[Before-and-after page screenshots]
◆ ◆ ◆ ◆ ◆ ◆ ◆
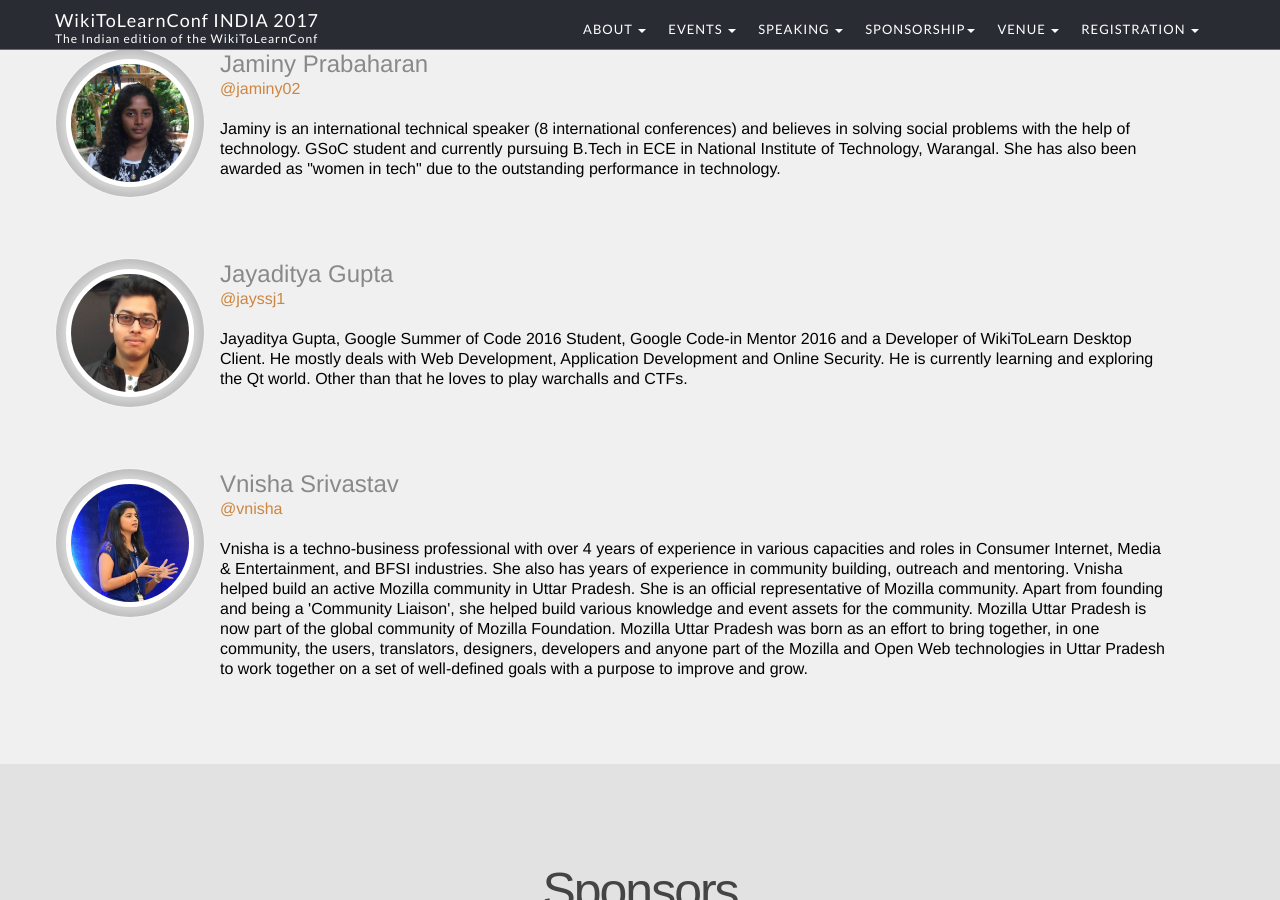
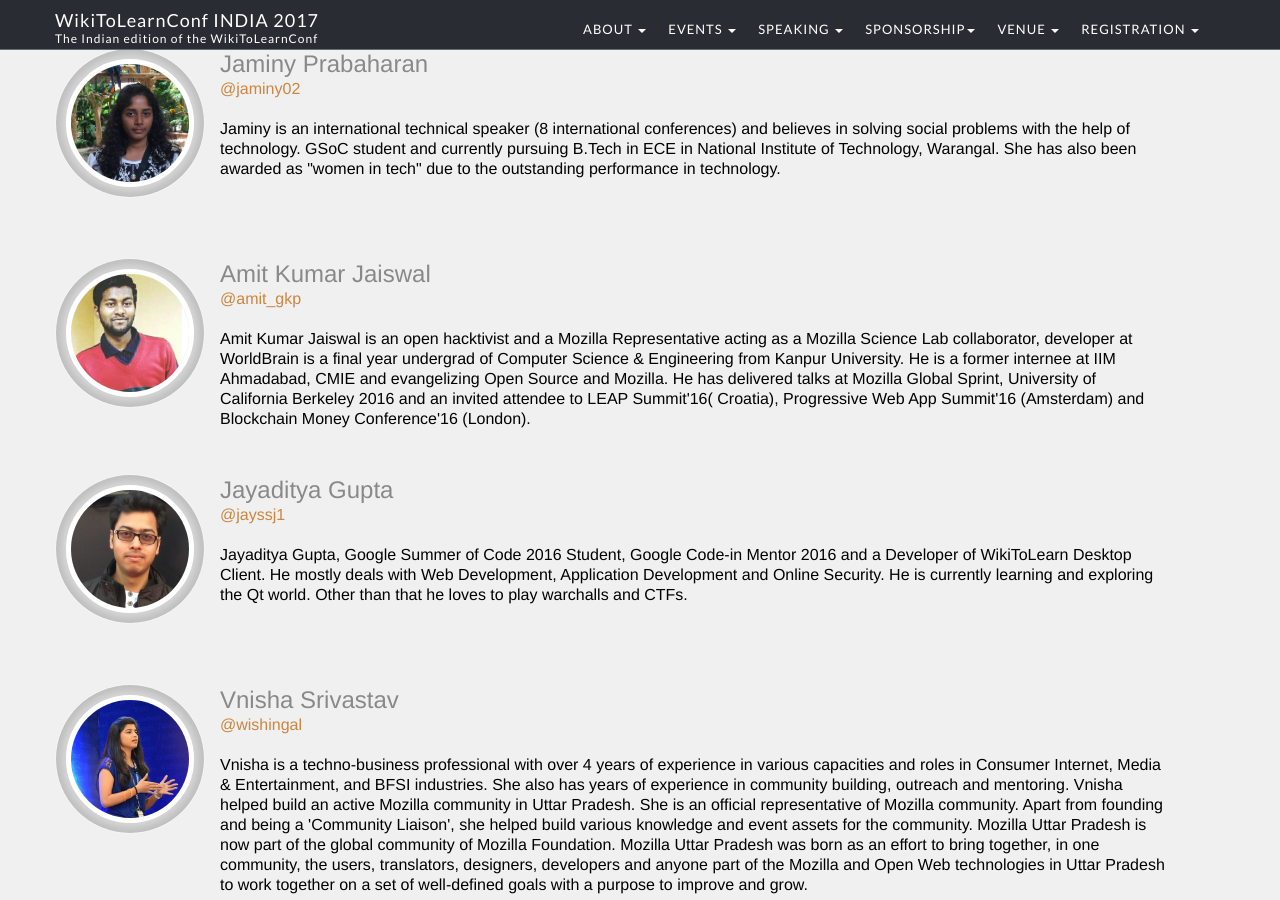
Before and after one commit to WikiToLearn/events-india2017, a Jekyll site: the page built from index.html, in a window 1280 px wide and 900 px high, scrolled down 3665 px. Built offline with Jekyll 4.4.1, drawn with Linux system fonts in a browser that asks for light colours; nearby versions of some CDN libraries; comment, search, counter and statistics services are not loaded.

Commit message:
Updates final speakers

```diff
--- a/_includes/home/speakers.html
+++ b/_includes/home/speakers.html
@@ -133,6 +133,18 @@
             <div class="row speaker">
                 <div class="col-sm-2 image center">
                     <div class="image-box">
+                        <img alt="speaker image" src="{{ site.github_project_name }}/assets/images/speakers/amit.jpg">
+                    </div>
+                </div>
+                <div class="col-sm-10">
+                    <p class="name">Amit Kumar Jaiswal</p>
+                    <p class="company"><a href="https://twitter.com/amit_gkp" target="_blank">@amit_gkp</a></p>
+                    <p class="about-speaker">Amit Kumar Jaiswal is an open hacktivist and a Mozilla Representative acting as a Mozilla Science Lab collaborator, developer at WorldBrain is a final year undergrad of Computer Science & Engineering from Kanpur University. He is a former internee at IIM Ahmadabad, CMIE and evangelizing Open Source and Mozilla. He has delivered talks at Mozilla Global Sprint, University of California Berkeley 2016 and an invited attendee to LEAP Summit'16( Croatia), Progressive Web App Summit'16 (Amsterdam) and Blockchain Money Conference'16 (London).</p>
+                </div>
+            </div>
+            <div class="row speaker">
+                <div class="col-sm-2 image center">
+                    <div class="image-box">
                         <img alt="speaker image" src="{{ site.github_project_name }}/assets/images/speakers/jay.jpg">
                     </div>
                 </div>
@@ -151,7 +163,7 @@
                 </div>
                 <div class="col-sm-10">
                     <p class="name">Vnisha Srivastav</p>
-                    <p class="company"><a href="https://twitter.com/vnisha" target="_blank">@vnisha</a></p>
+                    <p class="company"><a href="https://twitter.com/wishingal" target="_blank">@wishingal</a></p>
                     <p class="about-speaker">Vnisha is a techno-business professional with over 4 years of experience in various capacities and roles in Consumer Internet, Media & Entertainment, and BFSI industries. She also has years of experience in community building, outreach and mentoring. Vnisha helped build an active Mozilla community in Uttar Pradesh. She is an official representative of Mozilla community. Apart from founding and being a 'Community Liaison', she helped build various knowledge and event assets for the community. Mozilla Uttar Pradesh is now part of the global community of Mozilla Foundation. Mozilla Uttar Pradesh was born as an effort to bring together, in one community, the users, translators, designers, developers and anyone part of the Mozilla and Open Web technologies in Uttar Pradesh to work together on a set of well-defined goals with a purpose to improve and grow.</p>
                 </div>
             </div>
```
Also changed, not shown: assets/images/speakers/amit.jpg (added), 3 other files.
◆ ◆ ◆ ◆ ◆ ◆ ◆
* **Directions for this task**: Show the lines from the data above that contain the string "images".

* **Your solution**:
+                        <img alt="speaker image" src="{{ site.github_project_name }}/assets/images/speakers/amit.jpg">
                         <img alt="speaker image" src="{{ site.github_project_name }}/assets/images/speakers/jay.jpg">
Also changed, not shown: assets/images/speakers/amit.jpg (added), 3 other files.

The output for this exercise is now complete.